─── Material for this task ───
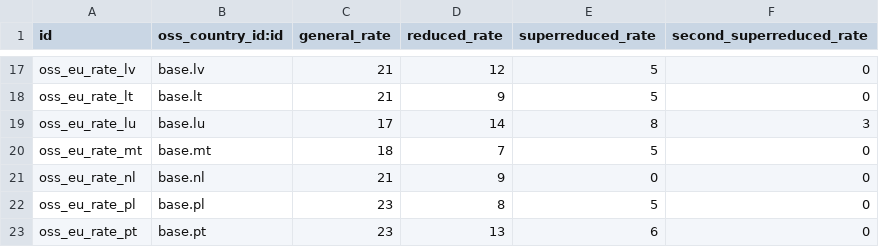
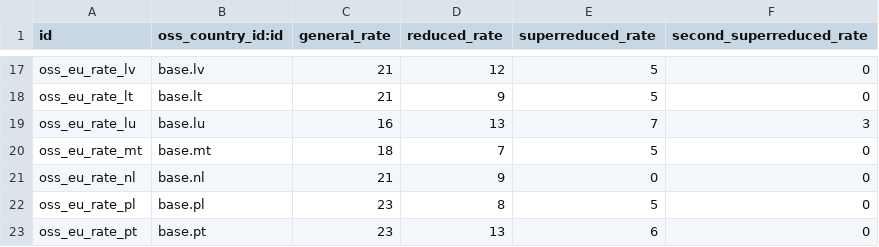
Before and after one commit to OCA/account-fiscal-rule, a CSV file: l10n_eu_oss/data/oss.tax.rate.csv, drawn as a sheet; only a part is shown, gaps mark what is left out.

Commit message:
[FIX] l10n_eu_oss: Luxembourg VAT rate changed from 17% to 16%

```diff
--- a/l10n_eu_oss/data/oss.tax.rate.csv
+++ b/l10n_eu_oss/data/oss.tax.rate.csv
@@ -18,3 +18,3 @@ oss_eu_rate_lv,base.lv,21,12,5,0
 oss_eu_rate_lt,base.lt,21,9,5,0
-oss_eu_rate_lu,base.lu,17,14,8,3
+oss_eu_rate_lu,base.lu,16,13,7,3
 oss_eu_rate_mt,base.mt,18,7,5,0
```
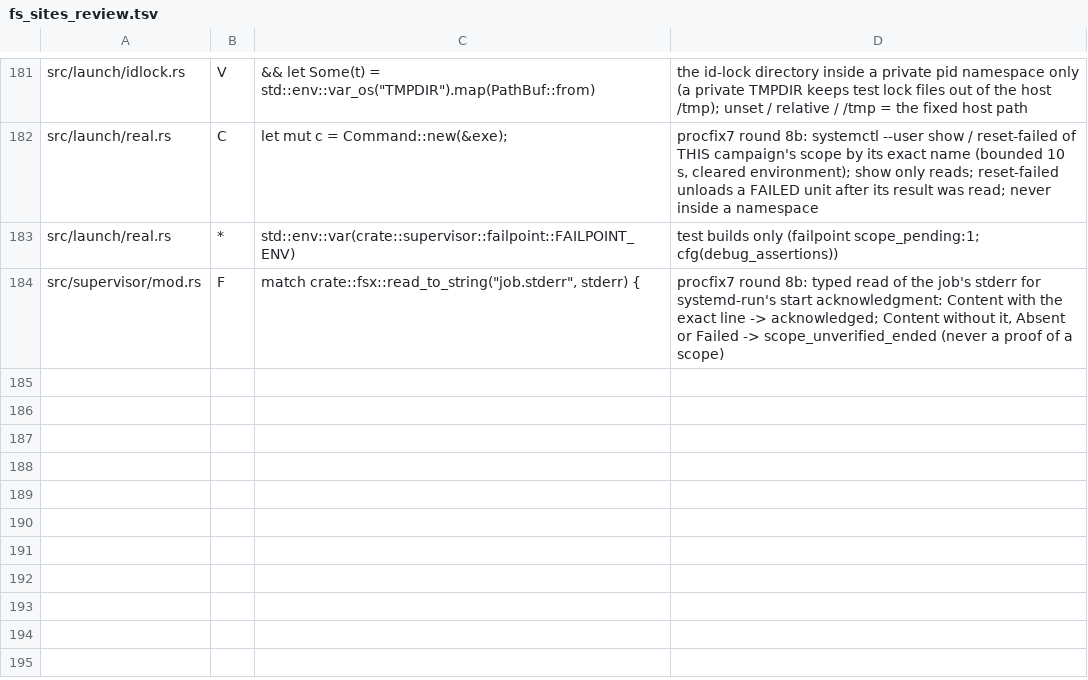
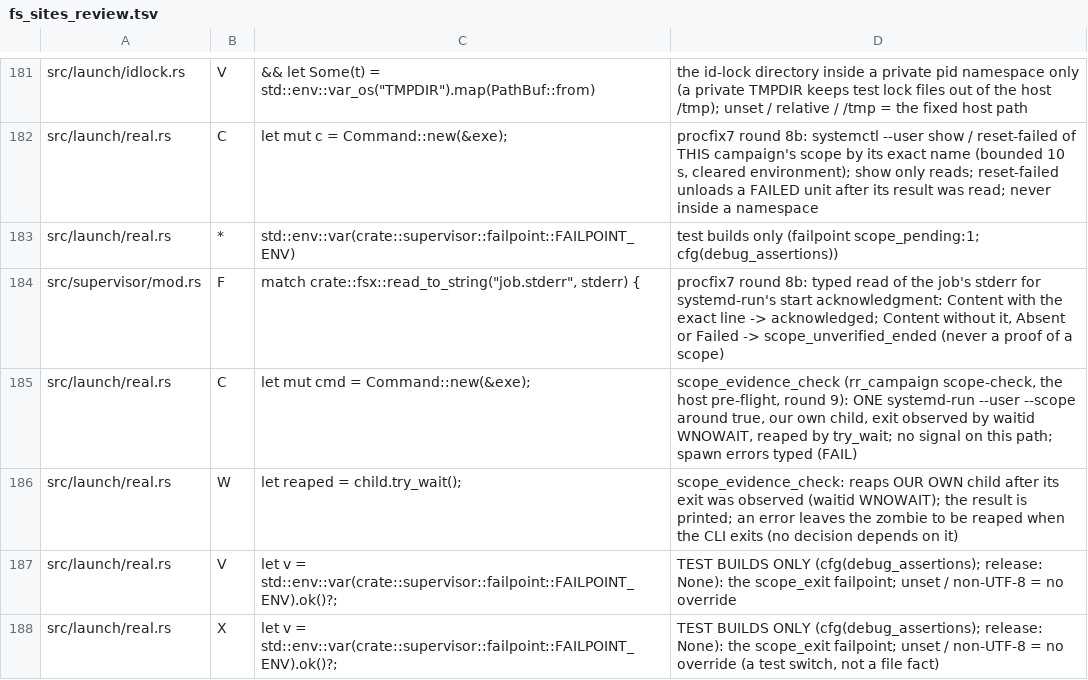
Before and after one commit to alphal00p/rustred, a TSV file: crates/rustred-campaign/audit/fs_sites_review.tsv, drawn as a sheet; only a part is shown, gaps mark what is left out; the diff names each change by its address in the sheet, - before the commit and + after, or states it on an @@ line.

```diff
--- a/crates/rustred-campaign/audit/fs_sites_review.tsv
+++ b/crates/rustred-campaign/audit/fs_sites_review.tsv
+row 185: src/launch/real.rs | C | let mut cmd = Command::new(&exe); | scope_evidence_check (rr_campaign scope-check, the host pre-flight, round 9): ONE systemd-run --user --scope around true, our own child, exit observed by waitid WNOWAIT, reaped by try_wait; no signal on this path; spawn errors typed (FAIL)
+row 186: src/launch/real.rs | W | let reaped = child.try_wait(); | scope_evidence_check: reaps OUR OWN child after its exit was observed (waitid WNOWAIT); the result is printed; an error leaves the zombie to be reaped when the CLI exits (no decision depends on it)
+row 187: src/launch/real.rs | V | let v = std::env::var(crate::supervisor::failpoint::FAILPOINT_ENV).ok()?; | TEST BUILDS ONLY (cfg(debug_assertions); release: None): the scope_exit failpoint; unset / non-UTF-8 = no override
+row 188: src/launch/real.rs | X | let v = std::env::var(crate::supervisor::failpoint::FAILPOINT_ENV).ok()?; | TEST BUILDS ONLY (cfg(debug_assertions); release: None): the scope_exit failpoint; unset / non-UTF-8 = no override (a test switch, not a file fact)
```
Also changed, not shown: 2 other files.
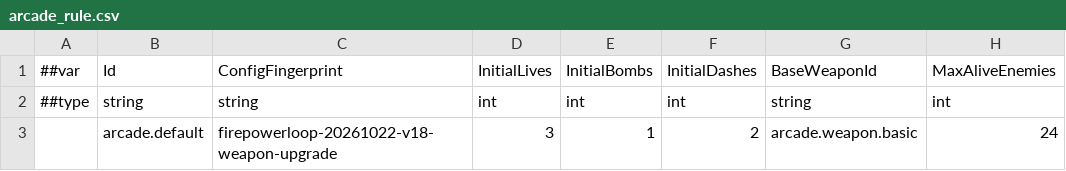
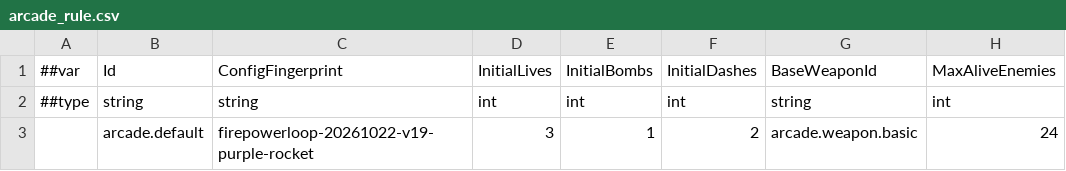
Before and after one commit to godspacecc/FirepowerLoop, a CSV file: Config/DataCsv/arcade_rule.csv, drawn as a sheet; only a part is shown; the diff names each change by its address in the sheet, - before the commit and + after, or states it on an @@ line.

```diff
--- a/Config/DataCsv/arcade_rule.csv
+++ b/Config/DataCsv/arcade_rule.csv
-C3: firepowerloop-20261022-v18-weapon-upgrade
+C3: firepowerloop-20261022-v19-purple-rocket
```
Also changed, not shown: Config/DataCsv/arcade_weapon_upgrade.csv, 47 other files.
───
What is expected — Pull out every line above that holds the word "TEST".

Finished task —
+row 187: src/launch/real.rs | V | let v = std::env::var(crate::supervisor::failpoint::FAILPOINT_ENV).ok()?; | TEST BUILDS ONLY (cfg(debug_assertions); release: None): the scope_exit failpoint; unset / non-UTF-8 = no override
+row 188: src/launch/real.rs | X | let v = std::env::var(crate::supervisor::failpoint::FAILPOINT_ENV).ok()?; | TEST BUILDS ONLY (cfg(debug_assertions); release: None): the scope_exit failpoint; unset / non-UTF-8 = no override (a test switch, not a file fact)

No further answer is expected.